▶ [SOURCE DATA]:

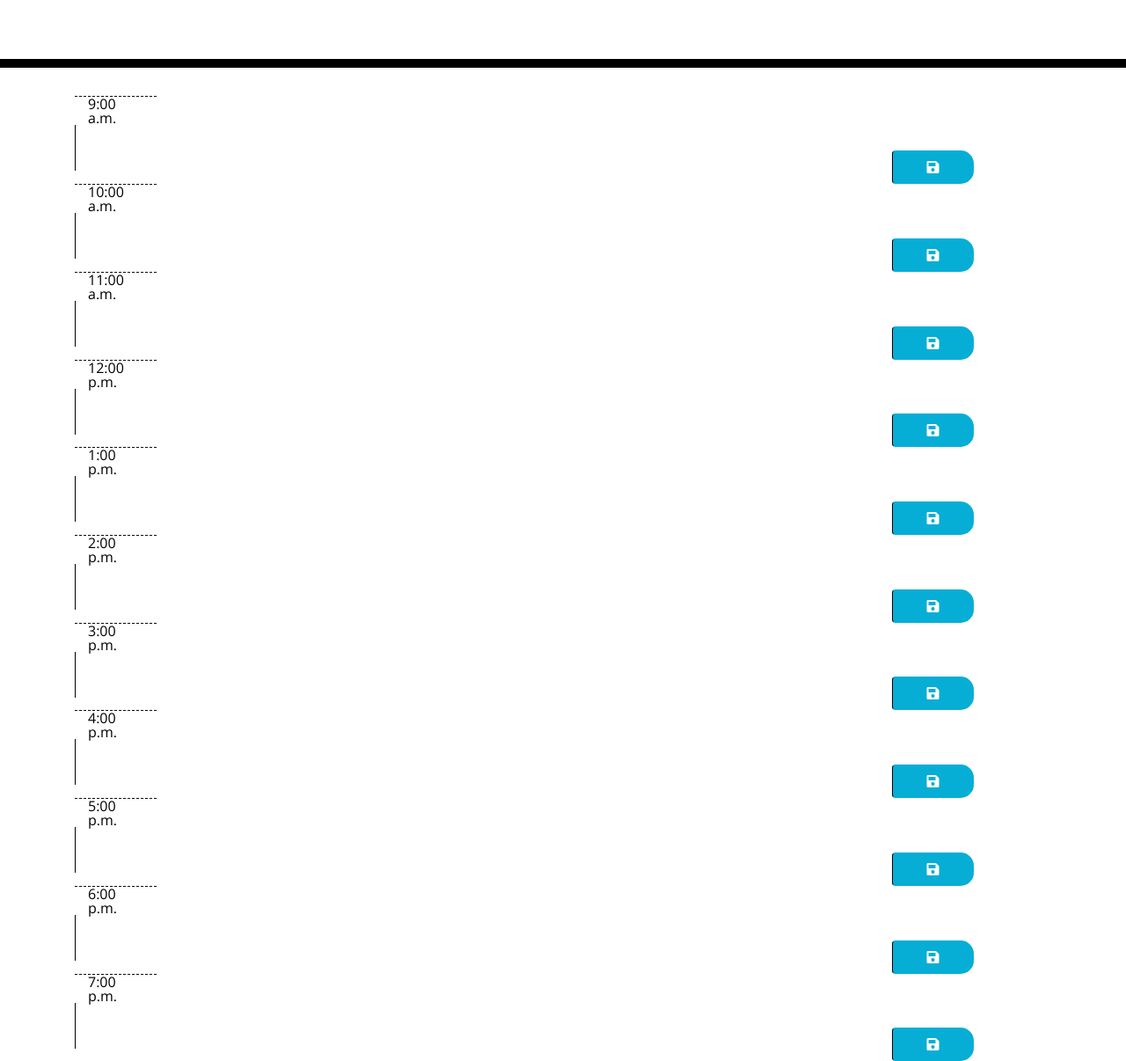
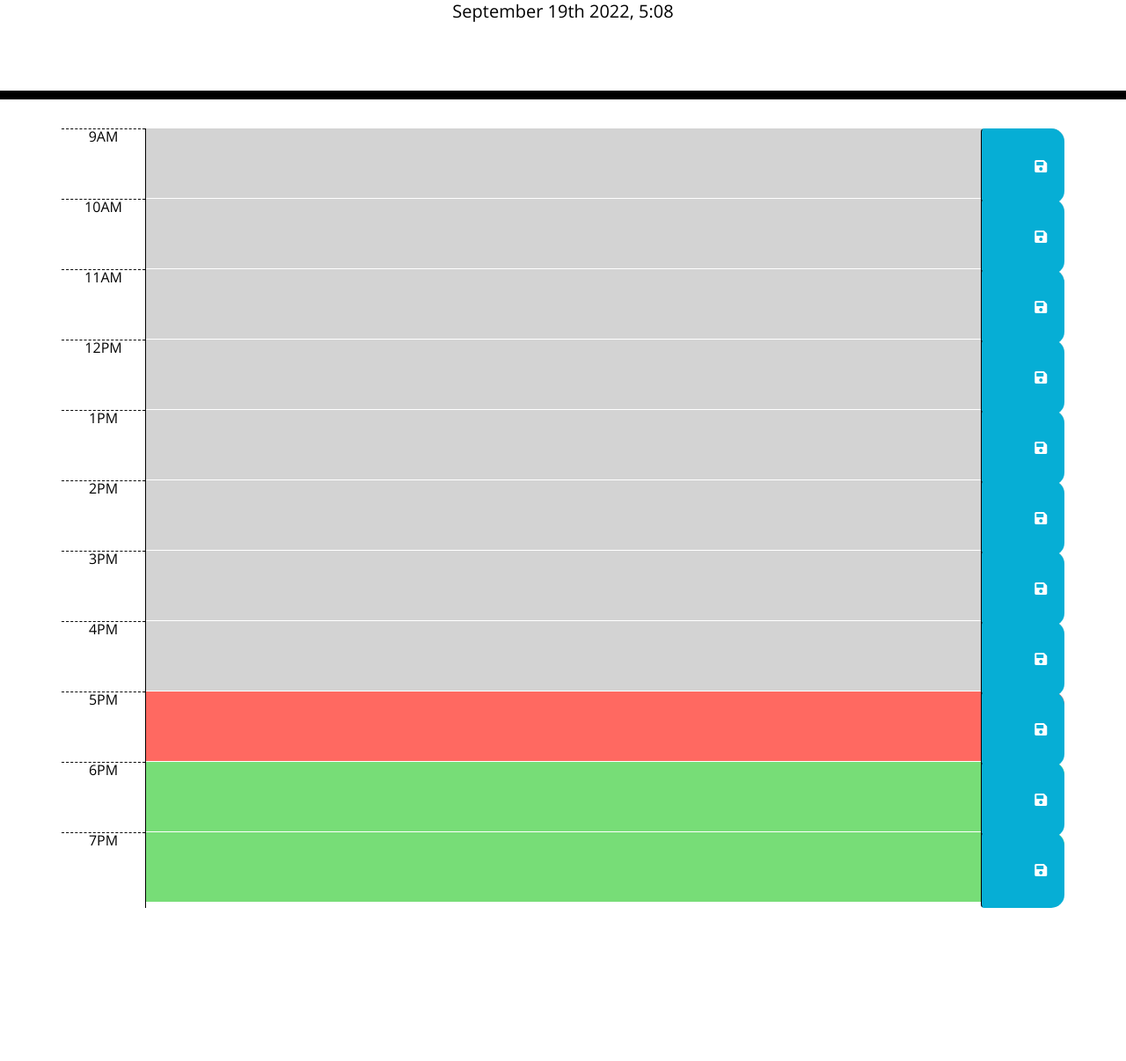
Before and after one commit to mSwineford/MSWebAPIsChallenge, a plain HTML site: page index.html in a window 1280 px wide. Shown: the part 191-1397 px from the top of the page at 88% size. After the commit the page ends 1223 px from the top, so only its background shows below. Drawn offline with nearby package versions, Linux system fonts and the light colour scheme.

Commit message:
fixed colors not showing up for past, present and future

```diff
--- a/index.html
+++ b/index.html
@@ -30,88 +30,88 @@
     </header>
     <div class="container">
       <!-- Timeblocks go here -->
-      <div class="timeRow" id="hour9">
-        <div class="col-md-1 hour">9:00 a.m.</div>
+      <div class="row time-block" id="9">
+        <div class="col-md-1 hour">9AM</div>
         <textarea class="col-md-10 description"></textarea>
         <button class="btn saveBtn col-md-1">
           <i class="fas fa-save"></i>
         </button>
       </div>
 
-      <div class="timeRow" id="hour10">
-        <div class="col-md-1 hour">10:00 a.m.</div>
+      <div class="row time-block" id="10">
+        <div class="col-md-1 hour">10AM</div>
         <textarea class="col-md-10 description"></textarea>
         <button class="btn saveBtn col-md-1">
           <i class="fas fa-save"></i>
         </button>
       </div>
 
-      <div class="timeRow" id="hour11">
-        <div class="col-md-1 hour">11:00 a.m.</div>
+      <div class="row time-block" id="11">
+        <div class="col-md-1 hour">11AM</div>
         <textarea class="col-md-10 description"></textarea>
         <button class="btn saveBtn col-md-1">
           <i class="fas fa-save"></i>
         </button>
       </div>
 
-      <div class="timeRow" id="hour12">
-        <div class="col-md-1 hour">12:00 p.m.</div>
+      <div class="row time-block" id="12">
+        <div class="col-md-1 hour">12PM</div>
         <textarea class="col-md-10 description"></textarea>
         <button class="btn saveBtn col-md-1">
           <i class="fas fa-save"></i>
         </button>
       </div>
 
-      <div class="timeRow" id="hour13">
-        <div class="col-md-1 hour">1:00 p.m.</div>
+      <div class="row time-block" id="13">
+        <div class="col-md-1 hour">1PM</div>
         <textarea class="col-md-10 description"></textarea>
         <button class="btn saveBtn col-md-1">
           <i class="fas fa-save"></i>
         </button>
       </div>
 
-      <div class="timeRow" id="hour14">
-        <div class="col-md-1 hour">2:00 p.m.</div>
+      <div class="row time-block" id="14">
+        <div class="col-md-1 hour">2PM</div>
         <textarea class="col-md-10 description"></textarea>
         <button class="btn saveBtn col-md-1">
           <i class="fas fa-save"></i>
         </button>
       </div>
 
-      <div class="timeRow" id="hour15">
-        <div class="col-md-1 hour">3:00 p.m.</div>
+      <div class="row time-block" id="15">
+        <div class="col-md-1 hour">3PM</div>
         <textarea class="col-md-10 description"></textarea>
         <button class="btn saveBtn col-md-1">
           <i class="fas fa-save"></i>
         </button>
       </div>
 
-      <div class="timeRow" id="hour16">
-        <div class="col-md-1 hour">4:00 p.m.</div>
+      <div class="row time-block" id="16">
+        <div class="col-md-1 hour">4PM</div>
         <textarea class="col-md-10 description"></textarea>
         <button class="btn saveBtn col-md-1">
           <i class="fas fa-save"></i>
         </button>
       </div>
 
-      <div class="timeRow" id="hour17">
-        <div class="col-md-1 hour">5:00 p.m.</div>
+      <div class="row time-block" id="17">
+        <div class="col-md-1 hour">5PM</div>
         <textarea class="col-md-10 description"></textarea>
         <button class="btn saveBtn col-md-1">
           <i class="fas fa-save"></i>
         </button>
       </div>
 
-      <div class="timeRow" id="hour18">
-        <div class="col-md-1 hour">6:00 p.m.</div>
+      <div class="row time-block" id="18">
+        <div class="col-md-1 hour">6PM</div>
         <textarea class="col-md-10 description"></textarea>
         <button class="btn saveBtn col-md-1">
           <i class="fas fa-save"></i>
         </button>
       </div>
 
-      <div class="timeRow" id="hour19">
-        <div class="col-md-1 hour">7:00 p.m.</div>
+      <div class="row time-block" id="19">
+        <div class="col-md-1 hour">7PM</div>
         <textarea class="col-md-10 description"></textarea>
         <button class="btn saveBtn col-md-1">
           <i class="fas fa-save"></i>
@@ -121,6 +121,6 @@
 
     <script src="https://cdnjs.cloudflare.com/ajax/libs/jquery/3.2.1/jquery.min.js"></script>
     <script src="https://cdnjs.cloudflare.com/ajax/libs/moment.js/2.24.0/moment.min.js"></script>
-    <script src="style.js"></script>
+    <script src="script.js"></script>
   </body>
 </html>
--- a/script.js
+++ b/script.js
@@ -0,0 +1,38 @@
+var day = moment().format("MMMM Do YYYY, h:mm");
+$("#currentDay").html(day);
+
+$(document).ready(function () {
+  $(".saveBtn").on("click", function () {
+    var text = $(this).siblings(".description").val();
+    var time = $(this).parent().attr("id");
+    localStorage.setItem(time, text);
+  });
+});
+
+$("#9 .description").val(localStorage.getItem("9"));
+$("#10 .description").val(localStorage.getItem("10"));
+$("#11 .description").val(localStorage.getItem("11"));
+$("#12 .description").val(localStorage.getItem("12"));
+$("#13 .description").val(localStorage.getItem("13"));
+$("#14 .description").val(localStorage.getItem("14"));
+$("#15 .description").val(localStorage.getItem("15"));
+$("#16 .description").val(localStorage.getItem("16"));
+$("#17 .description").val(localStorage.getItem("17"));
+$("#18 .description").val(localStorage.getItem("18"));
+$("#19 .description").val(localStorage.getItem("19"));
+
+function background() {
+  var presentTime = moment().hours();
+  $(".time-block").each(function () {
+    var timeDiv = parseInt($(this).attr("id"));
+    if (timeDiv < presentTime) {
+      $(this).addClass("past");
+    } else if (timeDiv == presentTime) {
+      $(this).addClass("present");
+    } else if (timeDiv > presentTime) {
+      $(this).addClass("future");
+    }
+  });
+}
+
+background();
```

▶ [WHAT TO WORK ON]:
Word for word, output the whole listing, but not its pictures.

▶ [EXERCISE SOLUTION]:
Before and after one commit to mSwineford/MSWebAPIsChallenge, a plain HTML site: page index.html in a window 1280 px wide. Shown: the part 191-1397 px from the top of the page at 88% size. After the commit the page ends 1223 px from the top, so only its background shows below. Drawn offline with nearby package versions, Linux system fonts and the light colour scheme.

Commit message:
fixed colors not showing up for past, present and future

```diff
--- a/index.html
+++ b/index.html
@@ -30,88 +30,88 @@
     </header>
     <div class="container">
       <!-- Timeblocks go here -->
-      <div class="timeRow" id="hour9">
-        <div class="col-md-1 hour">9:00 a.m.</div>
+      <div class="row time-block" id="9">
+        <div class="col-md-1 hour">9AM</div>
         <textarea class="col-md-10 description"></textarea>
         <button class="btn saveBtn col-md-1">
           <i class="fas fa-save"></i>
         </button>
       </div>
 
-      <div class="timeRow" id="hour10">
-        <div class="col-md-1 hour">10:00 a.m.</div>
+      <div class="row time-block" id="10">
+        <div class="col-md-1 hour">10AM</div>
         <textarea class="col-md-10 description"></textarea>
         <button class="btn saveBtn col-md-1">
           <i class="fas fa-save"></i>
         </button>
       </div>
 
-      <div class="timeRow" id="hour11">
-        <div class="col-md-1 hour">11:00 a.m.</div>
+      <div class="row time-block" id="11">
+        <div class="col-md-1 hour">11AM</div>
         <textarea class="col-md-10 description"></textarea>
         <button class="btn saveBtn col-md-1">
           <i class="fas fa-save"></i>
         </button>
       </div>
 
-      <div class="timeRow" id="hour12">
-        <div class="col-md-1 hour">12:00 p.m.</div>
+      <div class="row time-block" id="12">
+        <div class="col-md-1 hour">12PM</div>
         <textarea class="col-md-10 description"></textarea>
         <button class="btn saveBtn col-md-1">
           <i class="fas fa-save"></i>
         </button>
       </div>
 
-      <div class="timeRow" id="hour13">
-        <div class="col-md-1 hour">1:00 p.m.</div>
+      <div class="row time-block" id="13">
+        <div class="col-md-1 hour">1PM</div>
         <textarea class="col-md-10 description"></textarea>
         <button class="btn saveBtn col-md-1">
           <i class="fas fa-save"></i>
         </button>
       </div>
 
-      <div class="timeRow" id="hour14">
-        <div class="col-md-1 hour">2:00 p.m.</div>
+      <div class="row time-block" id="14">
+        <div class="col-md-1 hour">2PM</div>
         <textarea class="col-md-10 description"></textarea>
         <button class="btn saveBtn col-md-1">
           <i class="fas fa-save"></i>
         </button>
       </div>
 
-      <div class="timeRow" id="hour15">
-        <div class="col-md-1 hour">3:00 p.m.</div>
+      <div class="row time-block" id="15">
+        <div class="col-md-1 hour">3PM</div>
         <textarea class="col-md-10 description"></textarea>
         <button class="btn saveBtn col-md-1">
           <i class="fas fa-save"></i>
         </button>
       </div>
 
-      <div class="timeRow" id="hour16">
-        <div class="col-md-1 hour">4:00 p.m.</div>
+      <div class="row time-block" id="16">
+        <div class="col-md-1 hour">4PM</div>
         <textarea class="col-md-10 description"></textarea>
         <button class="btn saveBtn col-md-1">
           <i class="fas fa-save"></i>
         </button>
       </div>
 
-      <div class="timeRow" id="hour17">
-        <div class="col-md-1 hour">5:00 p.m.</div>
+      <div class="row time-block" id="17">
+        <div class="col-md-1 hour">5PM</div>
         <textarea class="col-md-10 description"></textarea>
         <button class="btn saveBtn col-md-1">
           <i class="fas fa-save"></i>
         </button>
       </div>
 
-      <div class="timeRow" id="hour18">
-        <div class="col-md-1 hour">6:00 p.m.</div>
+      <div class="row time-block" id="18">
+        <div class="col-md-1 hour">6PM</div>
         <textarea class="col-md-10 description"></textarea>
         <button class="btn saveBtn col-md-1">
           <i class="fas fa-save"></i>
         </button>
       </div>
 
-      <div class="timeRow" id="hour19">
-        <div class="col-md-1 hour">7:00 p.m.</div>
+      <div class="row time-block" id="19">
+        <div class="col-md-1 hour">7PM</div>
         <textarea class="col-md-10 description"></textarea>
         <button class="btn saveBtn col-md-1">
           <i class="fas fa-save"></i>
@@ -121,6 +121,6 @@
 
     <script src="https://cdnjs.cloudflare.com/ajax/libs/jquery/3.2.1/jquery.min.js"></script>
     <script src="https://cdnjs.cloudflare.com/ajax/libs/moment.js/2.24.0/moment.min.js"></script>
-    <script src="style.js"></script>
+    <script src="script.js"></script>
   </body>
 </html>
--- a/script.js
+++ b/script.js
@@ -0,0 +1,38 @@
+var day = moment().format("MMMM Do YYYY, h:mm");
+$("#currentDay").html(day);
+
+$(document).ready(function () {
+  $(".saveBtn").on("click", function () {
+    var text = $(this).siblings(".description").val();
+    var time = $(this).parent().attr("id");
+    localStorage.setItem(time, text);
+  });
+});
+
+$("#9 .description").val(localStorage.getItem("9"));
+$("#10 .description").val(localStorage.getItem("10"));
+$("#11 .description").val(localStorage.getItem("11"));
+$("#12 .description").val(localStorage.getItem("12"));
+$("#13 .description").val(localStorage.getItem("13"));
+$("#14 .description").val(localStorage.getItem("14"));
+$("#15 .description").val(localStorage.getItem("15"));
+$("#16 .description").val(localStorage.getItem("16"));
+$("#17 .description").val(localStorage.getItem("17"));
+$("#18 .description").val(localStorage.getItem("18"));
+$("#19 .description").val(localStorage.getItem("19"));
+
+function background() {
+  var presentTime = moment().hours();
+  $(".time-block").each(function () {
+    var timeDiv = parseInt($(this).attr("id"));
+    if (timeDiv < presentTime) {
+      $(this).addClass("past");
+    } else if (timeDiv == presentTime) {
+      $(this).addClass("present");
+    } else if (timeDiv > presentTime) {
+      $(this).addClass("future");
+    }
+  });
+}
+
+background();
```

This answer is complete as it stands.